Data items:

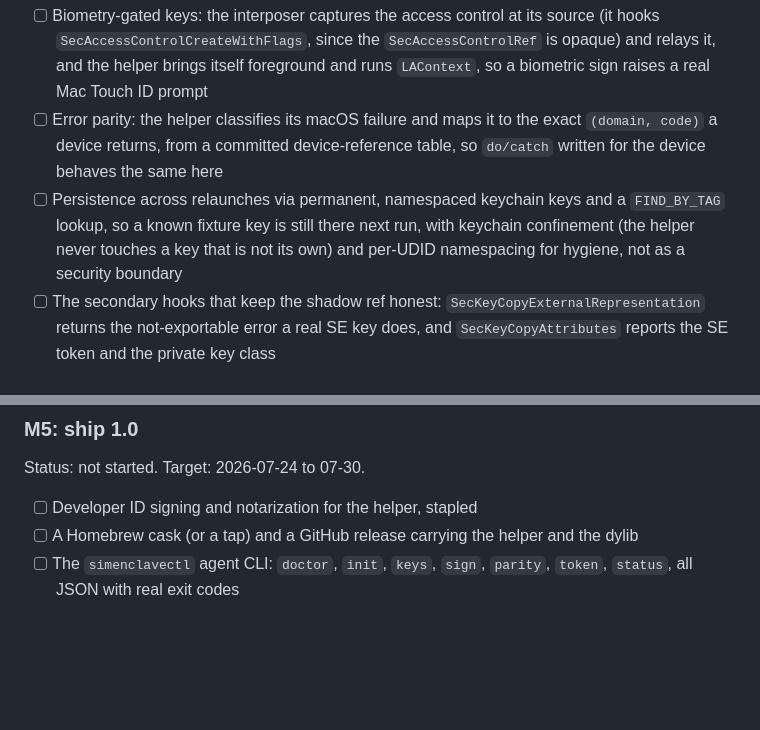
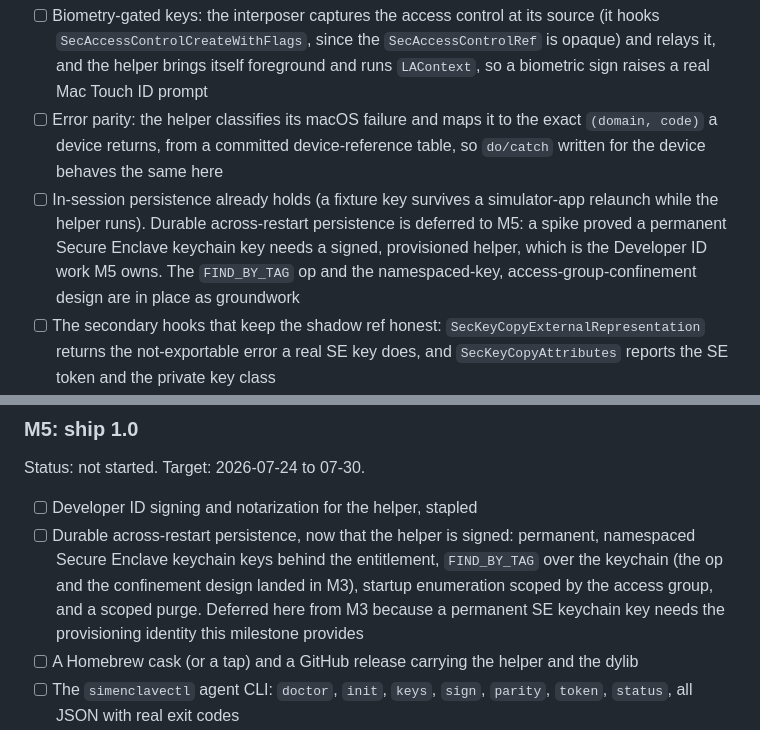
Before and after one commit to nirapod-labs/simenclave, a Markdown page: ROADMAP.md, 2 parts joined by grey strips. GitHub-like rendering; blank space fills up the shorter version.

```diff
--- a/ROADMAP.md
+++ b/ROADMAP.md
@@ -80,7 +80,7 @@ Status: not started. Target: 2026-07-10 to 07-16. Design: `docs/design/m3-fideli
 
 - [ ] Biometry-gated keys: the interposer captures the access control at its source (it hooks `SecAccessControlCreateWithFlags`, since the `SecAccessControlRef` is opaque) and relays it, and the helper brings itself foreground and runs `LAContext`, so a biometric sign raises a real Mac Touch ID prompt
 - [ ] Error parity: the helper classifies its macOS failure and maps it to the exact `(domain, code)` a device returns, from a committed device-reference table, so `do/catch` written for the device behaves the same here
-- [ ] Persistence across relaunches via permanent, namespaced keychain keys and a `FIND_BY_TAG` lookup, so a known fixture key is still there next run, with keychain confinement (the helper never touches a key that is not its own) and per-UDID namespacing for hygiene, not as a security boundary
+- [ ] In-session persistence already holds (a fixture key survives a simulator-app relaunch while the helper runs). Durable across-restart persistence is deferred to M5: a spike proved a permanent Secure Enclave keychain key needs a signed, provisioned helper, which is the Developer ID work M5 owns. The `FIND_BY_TAG` op and the namespaced-key, access-group-confinement design are in place as groundwork
 - [ ] The secondary hooks that keep the shadow ref honest: `SecKeyCopyExternalRepresentation` returns the not-exportable error a real SE key does, and `SecKeyCopyAttributes` reports the SE token and the private key class
 - [ ] The menubar's per-app approval prompt, keyed on an app id the interposer reports, foreground GUI that pairs with the biometric prompt here (moved from M2; a convenience, not an access boundary)
 
@@ -105,6 +105,7 @@ Done when parity is green on both a real device and the sim, the fence is green
 Status: not started. Target: 2026-07-24 to 07-30.
 
 - [ ] Developer ID signing and notarization for the helper, stapled
+- [ ] Durable across-restart persistence, now that the helper is signed: permanent, namespaced Secure Enclave keychain keys behind the entitlement, `FIND_BY_TAG` over the keychain (the op and the confinement design landed in M3), startup enumeration scoped by the access group, and a scoped purge. Deferred here from M3 because a permanent SE keychain key needs the provisioning identity this milestone provides
 - [ ] A Homebrew cask (or a tap) and a GitHub release carrying the helper and the dylib
 - [ ] The `simenclavectl` agent CLI: `doctor`, `init`, `keys`, `sign`, `parity`, `token`, `status`, all JSON with real exit codes
 - [ ] Docs: how to integrate (use the `SecKey` C API, set the scheme env), install, the protocol, the security model, troubleshooting
```
Also changed, not shown: docs/design/m3-fidelity-biometry.md (+38 -21 lines).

### What you will do
Lines containing "token" in the records above: how many are there? Give only the number.

### Response to the exercise
2